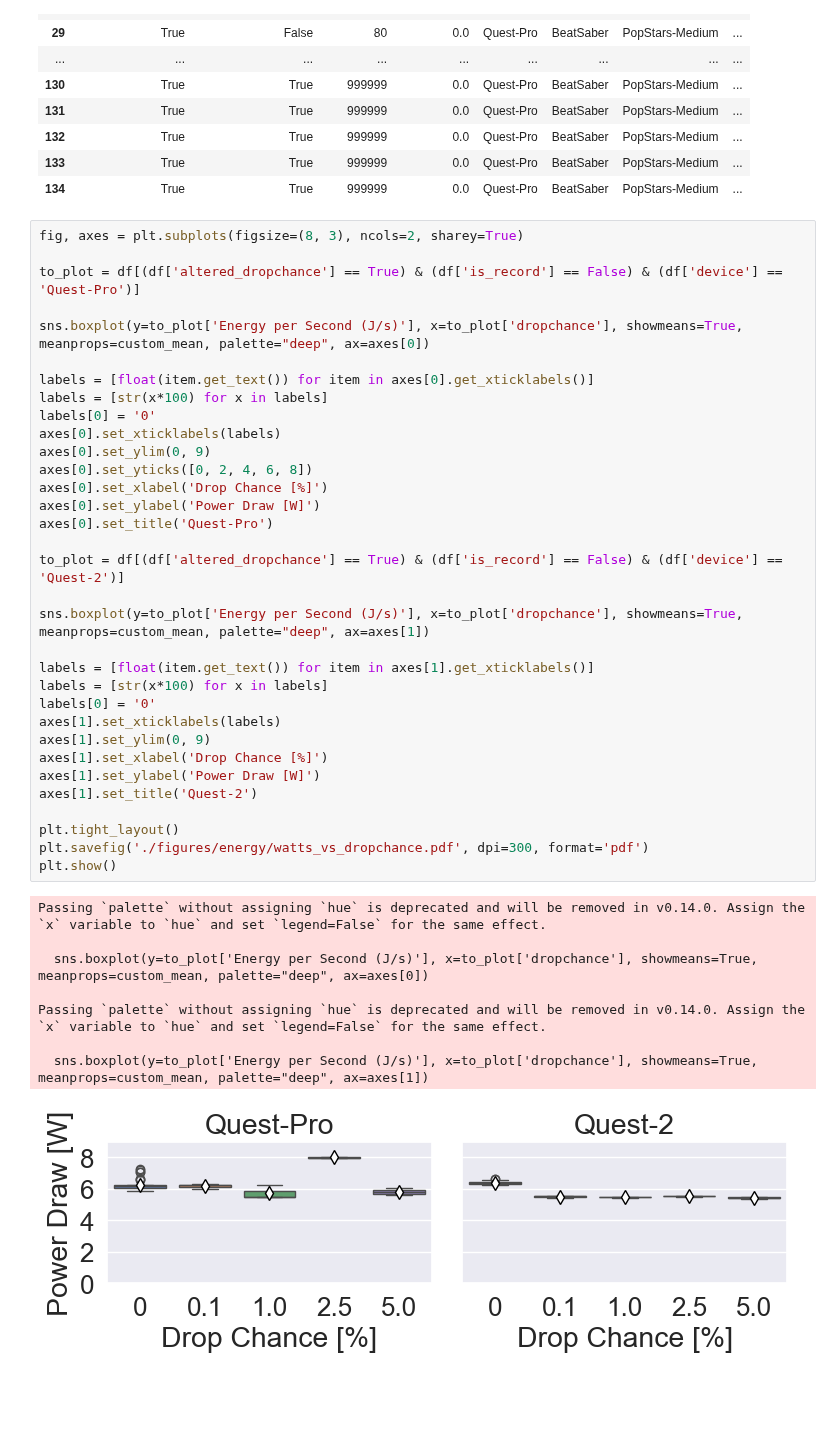
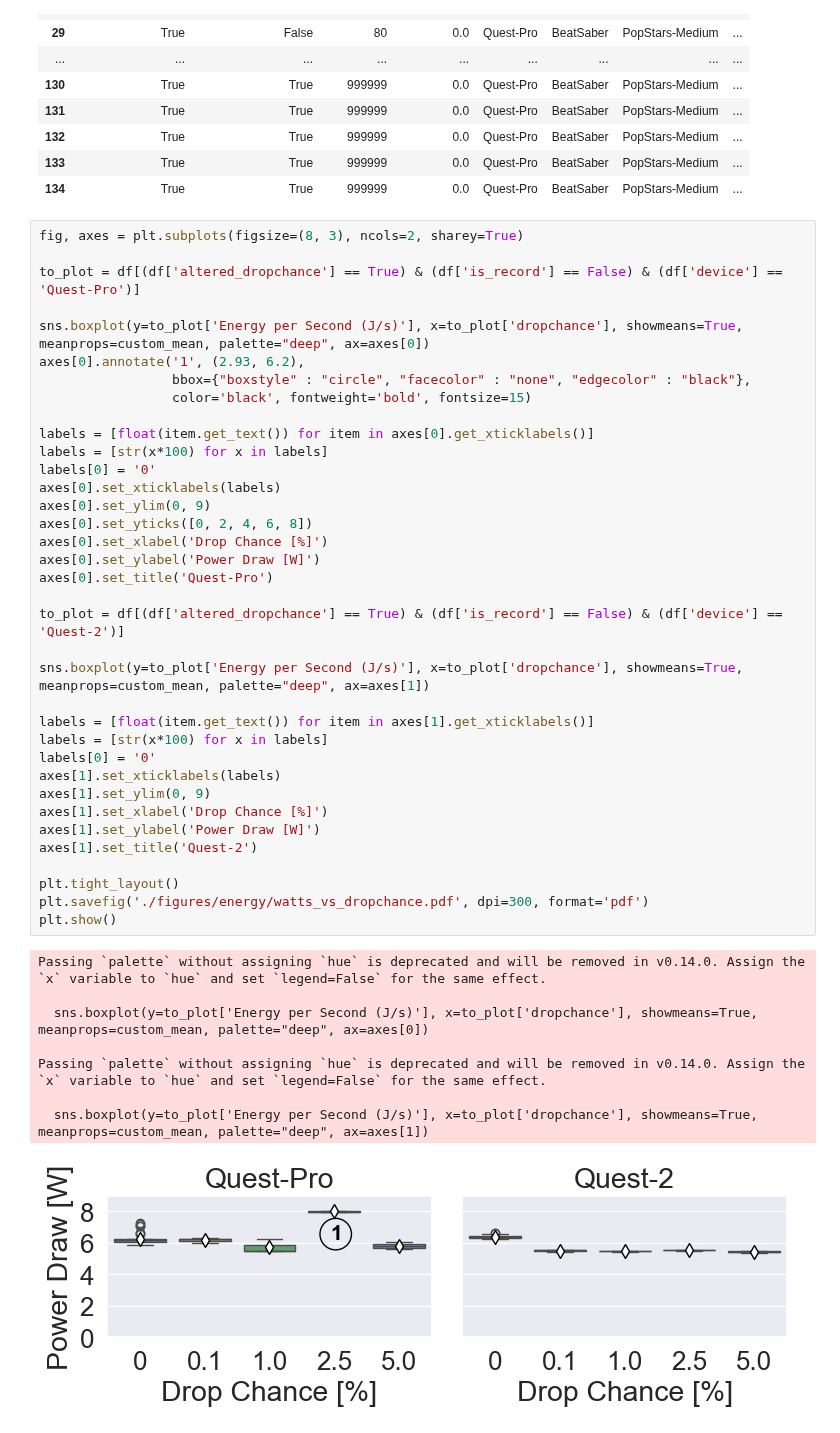
Before and after one commit to Raiduy/librnr-experiments, a Jupyter notebook: new_bm.ipynb, the cells around one changed output. Cells and saved outputs as stored; diff of their text form; blank space fills up the shorter version.

Commit message:
add label to energy dropchance graph

```diff
--- a/new_bm.ipynb
+++ b/new_bm.ipynb
@@ -243,6 +243,9 @@ fig, axes = plt.subplots(figsize=(8, 3), ncols=2, sharey=True)
 to_plot = df[(df['altered_dropchance'] == True) & (df['is_record'] == False) & (df['device'] == 'Quest-Pro')]
 
 sns.boxplot(y=to_plot['Energy per Second (J/s)'], x=to_plot['dropchance'], showmeans=True, meanprops=custom_mean, palette="deep", ax=axes[0])
+axes[0].annotate('1', (2.93, 6.2),
+                 bbox={"boxstyle" : "circle", "facecolor" : "none", "edgecolor" : "black"},
+                 color='black', fontweight='bold', fontsize=15)
 
 labels = [float(item.get_text()) for item in axes[0].get_xticklabels()]
 labels = [str(x*100) for x in labels]
@@ -251,31 +254,31 @@ axes[0].set_xticklabels(labels)
 axes[0].set_ylim(0, 9)
 axes[0].set_yticks([0, 2, 4, 6, 8])
 axes[0].set_xlabel('Drop Chance [%]')
 axes[0].set_ylabel('Power Draw [W]')
 axes[0].set_title('Quest-Pro')
 
 to_plot = df[(df['altered_dropchance'] == True) & (df['is_record'] == False) & (df['device'] == 'Quest-2')]
 
 sns.boxplot(y=to_plot['Energy per Second (J/s)'], x=to_plot['dropchance'], showmeans=True, meanprops=custom_mean, palette="deep", ax=axes[1])
 
 labels = [float(item.get_text()) for item in axes[1].get_xticklabels()]
 labels = [str(x*100) for x in labels]
 labels[0] = '0'
 axes[1].set_xticklabels(labels)
 axes[1].set_ylim(0, 9)
 axes[1].set_xlabel('Drop Chance [%]')
 axes[1].set_ylabel('Power Draw [W]')
 axes[1].set_title('Quest-2')
 
 plt.tight_layout()
 plt.savefig('./figures/energy/watts_vs_dropchance.pdf', dpi=300, format='pdf')
 plt.show()
 # %% [output]
 Passing `palette` without assigning `hue` is deprecated and will be removed in v0.14.0. Assign the `x` variable to `hue` and set `legend=False` for the same effect.
 
   sns.boxplot(y=to_plot['Energy per Second (J/s)'], x=to_plot['dropchance'], showmeans=True, meanprops=custom_mean, palette="deep", ax=axes[0])
 
 Passing `palette` without assigning `hue` is deprecated and will be removed in v0.14.0. Assign the `x` variable to `hue` and set `legend=False` for the same effect.
 
   sns.boxplot(y=to_plot['Energy per Second (J/s)'], x=to_plot['dropchance'], showmeans=True, meanprops=custom_mean, palette="deep", ax=axes[1])
-[figure, old version]
+[figure, new version]
```
Also changed, not shown: parts of 1 cell of this notebook, 2 other files.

TASK TO CARRY OUT: A copy of each line in the data above that holds the string "Power" is needed.

FINISHED EXERCISE:
 axes[0].set_ylabel('Power Draw [W]')
 axes[1].set_ylabel('Power Draw [W]')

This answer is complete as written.